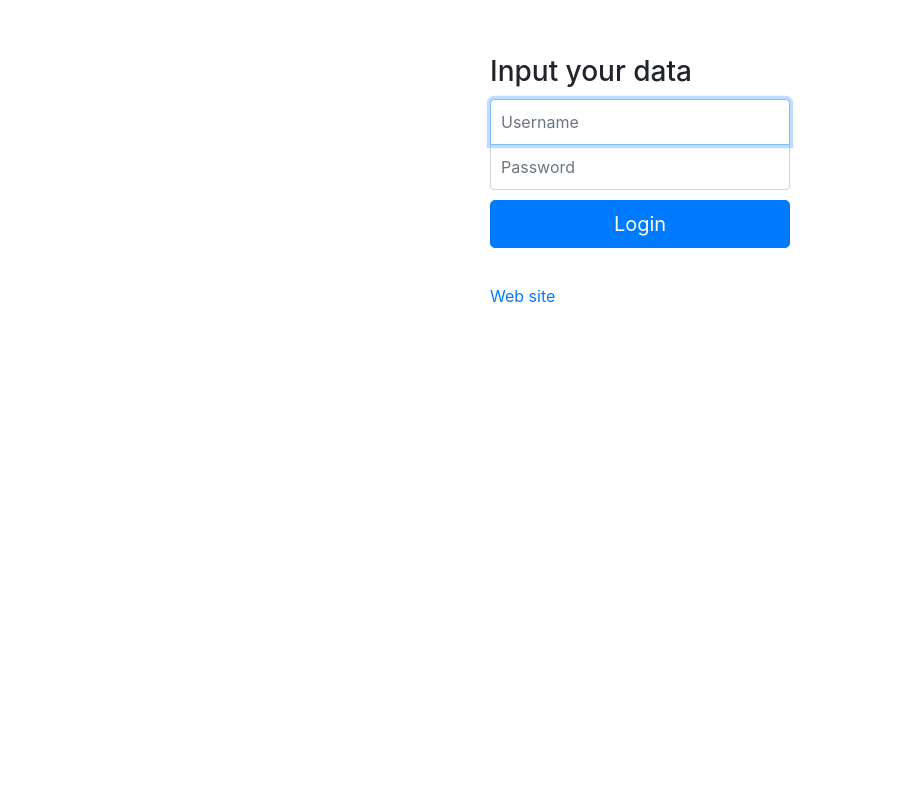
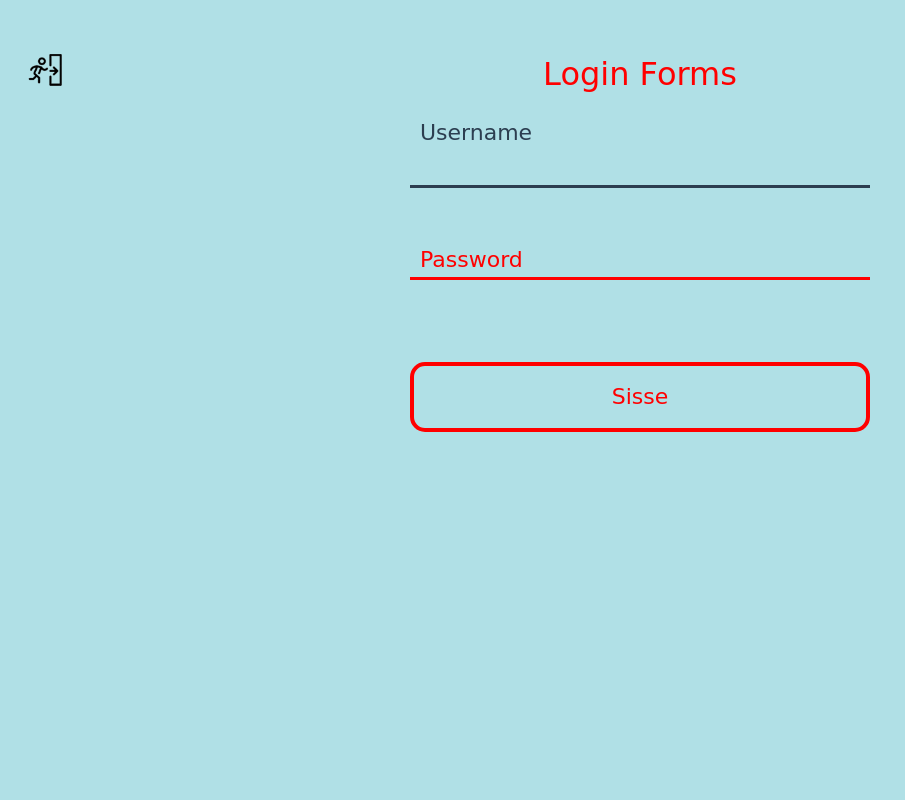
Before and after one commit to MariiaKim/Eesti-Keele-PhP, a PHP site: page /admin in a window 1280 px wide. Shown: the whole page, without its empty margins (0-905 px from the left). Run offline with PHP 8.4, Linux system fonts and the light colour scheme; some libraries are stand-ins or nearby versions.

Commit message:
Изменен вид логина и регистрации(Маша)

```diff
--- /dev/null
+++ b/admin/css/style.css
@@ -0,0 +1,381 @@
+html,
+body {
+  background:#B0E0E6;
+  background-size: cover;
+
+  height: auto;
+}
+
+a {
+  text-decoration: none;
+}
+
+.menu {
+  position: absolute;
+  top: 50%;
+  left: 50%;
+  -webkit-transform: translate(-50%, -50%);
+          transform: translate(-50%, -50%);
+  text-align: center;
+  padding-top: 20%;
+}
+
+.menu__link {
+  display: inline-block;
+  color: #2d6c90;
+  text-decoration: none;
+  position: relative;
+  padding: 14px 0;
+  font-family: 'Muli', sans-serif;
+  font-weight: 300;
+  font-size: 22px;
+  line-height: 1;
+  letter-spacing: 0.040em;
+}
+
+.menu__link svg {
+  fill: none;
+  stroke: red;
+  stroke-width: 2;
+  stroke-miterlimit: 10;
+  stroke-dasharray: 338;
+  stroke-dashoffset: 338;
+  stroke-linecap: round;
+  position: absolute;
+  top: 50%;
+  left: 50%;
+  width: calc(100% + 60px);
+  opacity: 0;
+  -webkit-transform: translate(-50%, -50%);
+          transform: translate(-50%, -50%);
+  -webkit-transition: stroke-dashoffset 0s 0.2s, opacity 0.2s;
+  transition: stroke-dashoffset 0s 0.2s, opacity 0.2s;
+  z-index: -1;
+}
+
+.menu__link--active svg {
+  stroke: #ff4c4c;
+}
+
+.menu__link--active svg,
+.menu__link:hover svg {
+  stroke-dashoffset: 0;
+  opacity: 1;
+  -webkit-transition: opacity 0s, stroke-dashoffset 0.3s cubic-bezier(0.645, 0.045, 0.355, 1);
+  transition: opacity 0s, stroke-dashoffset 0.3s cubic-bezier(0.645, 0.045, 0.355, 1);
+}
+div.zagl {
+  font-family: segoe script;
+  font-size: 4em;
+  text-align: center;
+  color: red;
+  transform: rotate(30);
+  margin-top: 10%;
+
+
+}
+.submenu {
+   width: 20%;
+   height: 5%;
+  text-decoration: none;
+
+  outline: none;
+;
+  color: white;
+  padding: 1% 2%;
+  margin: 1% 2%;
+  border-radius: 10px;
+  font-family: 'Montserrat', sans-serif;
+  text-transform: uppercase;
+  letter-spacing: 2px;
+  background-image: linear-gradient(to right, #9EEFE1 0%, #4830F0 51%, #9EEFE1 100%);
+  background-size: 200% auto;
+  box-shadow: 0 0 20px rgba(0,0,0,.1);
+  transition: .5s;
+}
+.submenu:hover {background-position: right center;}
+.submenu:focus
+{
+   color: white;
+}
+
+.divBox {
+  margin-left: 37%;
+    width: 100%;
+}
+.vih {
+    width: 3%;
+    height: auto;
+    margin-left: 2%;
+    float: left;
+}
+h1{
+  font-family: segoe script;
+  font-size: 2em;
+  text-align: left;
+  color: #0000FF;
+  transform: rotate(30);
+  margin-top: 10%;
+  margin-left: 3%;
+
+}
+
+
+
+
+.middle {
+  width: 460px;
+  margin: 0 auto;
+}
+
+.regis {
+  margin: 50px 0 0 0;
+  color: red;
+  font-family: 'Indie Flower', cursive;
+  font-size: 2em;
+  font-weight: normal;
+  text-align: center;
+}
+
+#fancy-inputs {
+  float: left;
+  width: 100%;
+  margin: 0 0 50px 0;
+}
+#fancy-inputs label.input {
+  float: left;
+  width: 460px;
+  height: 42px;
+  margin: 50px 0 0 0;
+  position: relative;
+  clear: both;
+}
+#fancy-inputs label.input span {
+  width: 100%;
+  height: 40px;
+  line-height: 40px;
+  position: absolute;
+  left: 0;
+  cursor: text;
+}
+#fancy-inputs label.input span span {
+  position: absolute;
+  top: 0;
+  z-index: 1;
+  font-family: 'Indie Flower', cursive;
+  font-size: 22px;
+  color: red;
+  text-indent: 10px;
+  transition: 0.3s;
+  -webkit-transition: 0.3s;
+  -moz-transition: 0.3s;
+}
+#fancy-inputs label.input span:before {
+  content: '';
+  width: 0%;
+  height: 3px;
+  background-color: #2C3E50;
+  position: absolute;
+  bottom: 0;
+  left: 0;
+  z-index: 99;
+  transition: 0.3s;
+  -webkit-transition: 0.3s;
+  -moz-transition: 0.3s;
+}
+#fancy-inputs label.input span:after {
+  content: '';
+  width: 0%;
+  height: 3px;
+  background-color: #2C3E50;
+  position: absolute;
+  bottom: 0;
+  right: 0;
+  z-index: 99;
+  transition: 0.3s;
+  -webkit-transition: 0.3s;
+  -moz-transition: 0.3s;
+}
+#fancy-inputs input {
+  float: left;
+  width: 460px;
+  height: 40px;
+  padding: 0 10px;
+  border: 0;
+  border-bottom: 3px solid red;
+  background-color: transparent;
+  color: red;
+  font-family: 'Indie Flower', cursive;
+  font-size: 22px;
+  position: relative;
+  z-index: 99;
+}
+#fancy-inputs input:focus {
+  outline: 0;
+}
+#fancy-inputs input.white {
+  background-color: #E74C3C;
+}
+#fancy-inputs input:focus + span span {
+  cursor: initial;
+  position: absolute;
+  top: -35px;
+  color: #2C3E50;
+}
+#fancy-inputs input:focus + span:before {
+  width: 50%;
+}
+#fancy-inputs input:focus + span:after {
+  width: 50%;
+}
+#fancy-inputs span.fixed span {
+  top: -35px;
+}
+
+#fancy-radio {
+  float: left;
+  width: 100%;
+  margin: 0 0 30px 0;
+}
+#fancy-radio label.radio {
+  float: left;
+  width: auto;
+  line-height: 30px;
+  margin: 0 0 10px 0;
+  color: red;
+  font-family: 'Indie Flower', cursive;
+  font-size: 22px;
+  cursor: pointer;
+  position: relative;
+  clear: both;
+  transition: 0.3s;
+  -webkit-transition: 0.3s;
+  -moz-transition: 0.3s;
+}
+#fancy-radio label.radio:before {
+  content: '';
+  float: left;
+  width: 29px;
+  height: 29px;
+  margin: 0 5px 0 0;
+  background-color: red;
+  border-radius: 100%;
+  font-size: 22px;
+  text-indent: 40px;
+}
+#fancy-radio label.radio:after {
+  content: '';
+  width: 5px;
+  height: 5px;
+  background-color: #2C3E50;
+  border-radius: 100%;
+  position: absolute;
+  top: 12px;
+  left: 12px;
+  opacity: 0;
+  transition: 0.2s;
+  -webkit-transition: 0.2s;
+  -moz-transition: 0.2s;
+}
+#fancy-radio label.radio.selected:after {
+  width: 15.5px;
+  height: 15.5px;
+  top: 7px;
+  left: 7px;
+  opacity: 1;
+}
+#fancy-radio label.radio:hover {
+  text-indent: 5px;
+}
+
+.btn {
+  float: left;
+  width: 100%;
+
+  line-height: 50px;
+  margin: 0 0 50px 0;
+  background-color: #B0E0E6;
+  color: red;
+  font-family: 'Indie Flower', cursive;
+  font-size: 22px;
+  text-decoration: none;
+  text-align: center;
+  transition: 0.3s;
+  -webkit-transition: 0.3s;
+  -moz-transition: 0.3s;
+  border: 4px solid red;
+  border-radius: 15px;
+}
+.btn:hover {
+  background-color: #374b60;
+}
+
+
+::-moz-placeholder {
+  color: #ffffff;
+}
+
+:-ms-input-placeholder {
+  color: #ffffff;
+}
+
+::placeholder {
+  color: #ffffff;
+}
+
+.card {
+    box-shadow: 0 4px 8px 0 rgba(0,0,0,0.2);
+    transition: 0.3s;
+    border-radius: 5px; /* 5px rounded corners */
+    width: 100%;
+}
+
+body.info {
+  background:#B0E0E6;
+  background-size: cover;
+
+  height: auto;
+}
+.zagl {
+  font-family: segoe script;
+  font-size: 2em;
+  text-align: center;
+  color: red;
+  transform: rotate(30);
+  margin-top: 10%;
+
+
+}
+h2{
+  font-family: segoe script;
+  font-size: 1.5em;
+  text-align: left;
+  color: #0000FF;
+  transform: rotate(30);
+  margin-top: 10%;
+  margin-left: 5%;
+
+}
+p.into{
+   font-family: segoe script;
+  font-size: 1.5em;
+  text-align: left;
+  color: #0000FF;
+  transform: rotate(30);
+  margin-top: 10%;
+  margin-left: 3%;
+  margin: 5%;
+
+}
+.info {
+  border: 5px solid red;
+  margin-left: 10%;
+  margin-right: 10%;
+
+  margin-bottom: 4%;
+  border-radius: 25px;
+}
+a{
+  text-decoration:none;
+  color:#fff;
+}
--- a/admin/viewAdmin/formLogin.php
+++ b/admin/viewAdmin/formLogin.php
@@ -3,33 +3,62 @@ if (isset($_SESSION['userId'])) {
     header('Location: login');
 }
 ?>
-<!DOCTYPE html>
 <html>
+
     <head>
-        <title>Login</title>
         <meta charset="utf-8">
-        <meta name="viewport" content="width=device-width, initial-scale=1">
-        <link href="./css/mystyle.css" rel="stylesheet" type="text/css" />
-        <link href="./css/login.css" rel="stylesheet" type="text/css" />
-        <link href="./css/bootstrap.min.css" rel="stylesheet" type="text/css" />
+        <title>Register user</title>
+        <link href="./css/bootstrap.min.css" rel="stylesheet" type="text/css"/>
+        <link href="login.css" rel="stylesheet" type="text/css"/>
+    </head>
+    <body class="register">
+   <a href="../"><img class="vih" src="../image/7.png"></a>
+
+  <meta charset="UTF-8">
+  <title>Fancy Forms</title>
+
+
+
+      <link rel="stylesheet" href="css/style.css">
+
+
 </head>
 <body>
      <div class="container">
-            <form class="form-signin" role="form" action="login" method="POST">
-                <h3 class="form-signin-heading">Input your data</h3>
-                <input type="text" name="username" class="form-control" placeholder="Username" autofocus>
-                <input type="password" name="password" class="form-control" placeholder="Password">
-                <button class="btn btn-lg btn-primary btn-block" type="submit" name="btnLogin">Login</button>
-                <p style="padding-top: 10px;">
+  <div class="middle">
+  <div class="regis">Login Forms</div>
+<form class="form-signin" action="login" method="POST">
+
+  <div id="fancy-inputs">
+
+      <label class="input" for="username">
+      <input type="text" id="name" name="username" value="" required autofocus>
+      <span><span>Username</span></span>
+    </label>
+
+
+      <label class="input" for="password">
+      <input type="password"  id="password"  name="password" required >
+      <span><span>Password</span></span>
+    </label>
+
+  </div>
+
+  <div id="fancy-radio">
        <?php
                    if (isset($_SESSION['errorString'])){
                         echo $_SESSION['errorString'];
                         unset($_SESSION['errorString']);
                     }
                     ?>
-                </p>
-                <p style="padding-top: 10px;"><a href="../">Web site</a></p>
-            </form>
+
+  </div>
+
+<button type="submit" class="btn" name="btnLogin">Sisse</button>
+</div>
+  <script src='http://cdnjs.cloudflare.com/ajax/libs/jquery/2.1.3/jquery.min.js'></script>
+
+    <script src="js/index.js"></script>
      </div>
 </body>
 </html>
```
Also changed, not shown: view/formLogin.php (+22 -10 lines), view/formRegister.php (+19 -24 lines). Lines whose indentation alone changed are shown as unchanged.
--
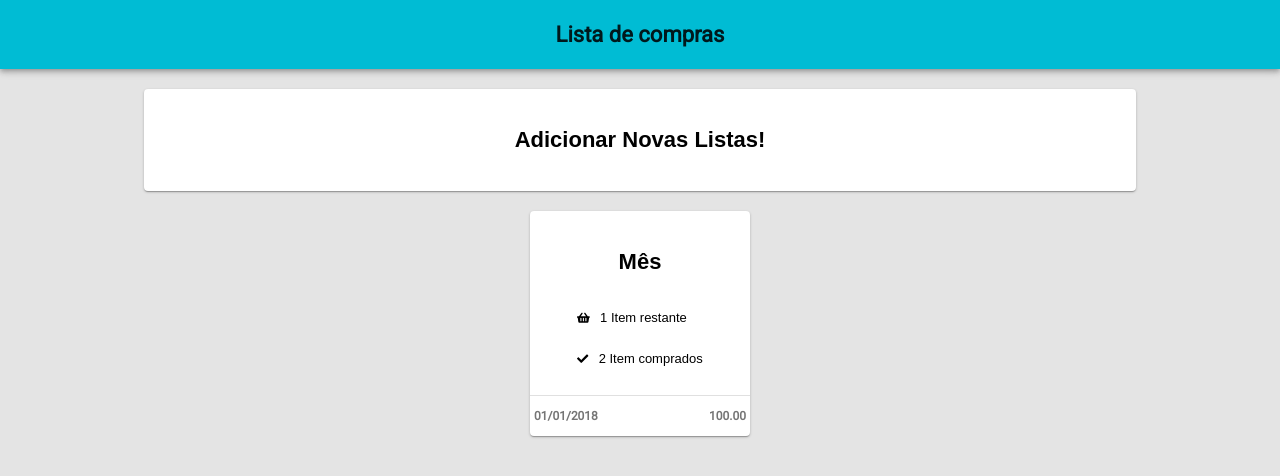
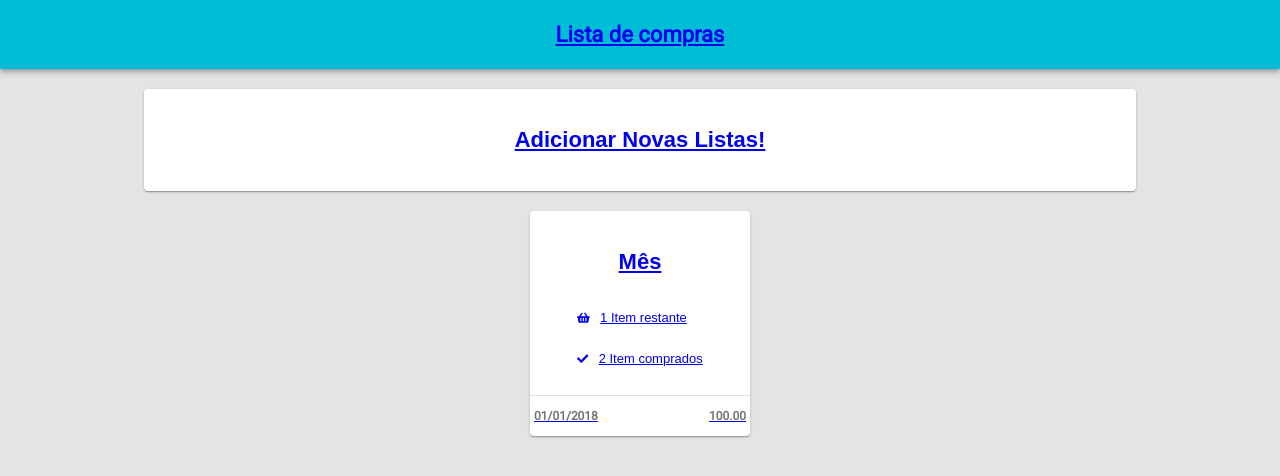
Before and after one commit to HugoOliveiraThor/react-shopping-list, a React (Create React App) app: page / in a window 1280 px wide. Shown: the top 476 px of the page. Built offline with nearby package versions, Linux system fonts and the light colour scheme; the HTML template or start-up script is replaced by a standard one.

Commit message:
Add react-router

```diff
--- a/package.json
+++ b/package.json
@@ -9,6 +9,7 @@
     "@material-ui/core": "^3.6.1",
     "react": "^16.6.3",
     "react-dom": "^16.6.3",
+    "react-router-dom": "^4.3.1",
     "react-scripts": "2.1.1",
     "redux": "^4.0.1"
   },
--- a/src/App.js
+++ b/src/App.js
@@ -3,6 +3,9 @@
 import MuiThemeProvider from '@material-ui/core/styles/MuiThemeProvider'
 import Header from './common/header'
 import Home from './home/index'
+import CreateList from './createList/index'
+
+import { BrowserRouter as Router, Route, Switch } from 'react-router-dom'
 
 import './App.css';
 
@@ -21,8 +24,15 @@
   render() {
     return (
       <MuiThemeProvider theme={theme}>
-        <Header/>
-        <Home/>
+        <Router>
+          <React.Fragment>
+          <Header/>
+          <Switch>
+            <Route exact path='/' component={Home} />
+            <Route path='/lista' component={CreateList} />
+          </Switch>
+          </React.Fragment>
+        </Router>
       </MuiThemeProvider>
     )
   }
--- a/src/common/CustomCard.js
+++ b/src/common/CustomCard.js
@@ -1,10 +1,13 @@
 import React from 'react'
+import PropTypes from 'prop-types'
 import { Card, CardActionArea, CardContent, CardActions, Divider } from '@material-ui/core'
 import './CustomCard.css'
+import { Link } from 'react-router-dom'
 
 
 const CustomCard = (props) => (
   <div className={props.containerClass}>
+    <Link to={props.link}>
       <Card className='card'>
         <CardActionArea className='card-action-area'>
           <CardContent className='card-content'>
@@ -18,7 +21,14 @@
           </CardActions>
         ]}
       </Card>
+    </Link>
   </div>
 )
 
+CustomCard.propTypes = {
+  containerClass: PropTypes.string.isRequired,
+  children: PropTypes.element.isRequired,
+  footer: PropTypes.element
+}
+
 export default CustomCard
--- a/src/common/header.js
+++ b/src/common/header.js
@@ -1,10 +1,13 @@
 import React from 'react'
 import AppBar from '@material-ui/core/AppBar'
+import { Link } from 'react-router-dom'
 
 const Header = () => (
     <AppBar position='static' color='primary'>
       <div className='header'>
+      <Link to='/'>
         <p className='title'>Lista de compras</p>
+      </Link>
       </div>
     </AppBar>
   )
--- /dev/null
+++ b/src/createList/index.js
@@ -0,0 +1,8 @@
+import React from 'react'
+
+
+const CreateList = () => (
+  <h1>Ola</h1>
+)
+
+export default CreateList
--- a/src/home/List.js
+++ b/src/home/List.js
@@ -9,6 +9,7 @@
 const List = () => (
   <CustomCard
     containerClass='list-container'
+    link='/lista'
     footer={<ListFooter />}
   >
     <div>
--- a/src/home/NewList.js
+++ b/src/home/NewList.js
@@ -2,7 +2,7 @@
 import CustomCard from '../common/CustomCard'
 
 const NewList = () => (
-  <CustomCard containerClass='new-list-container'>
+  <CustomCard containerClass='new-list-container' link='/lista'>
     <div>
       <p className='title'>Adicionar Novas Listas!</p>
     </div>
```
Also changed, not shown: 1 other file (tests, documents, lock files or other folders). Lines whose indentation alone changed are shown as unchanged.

▸ **The problem**:
Scan the entries for the string "span" and report only how many lines contain it.

▸ **Answer section**:
10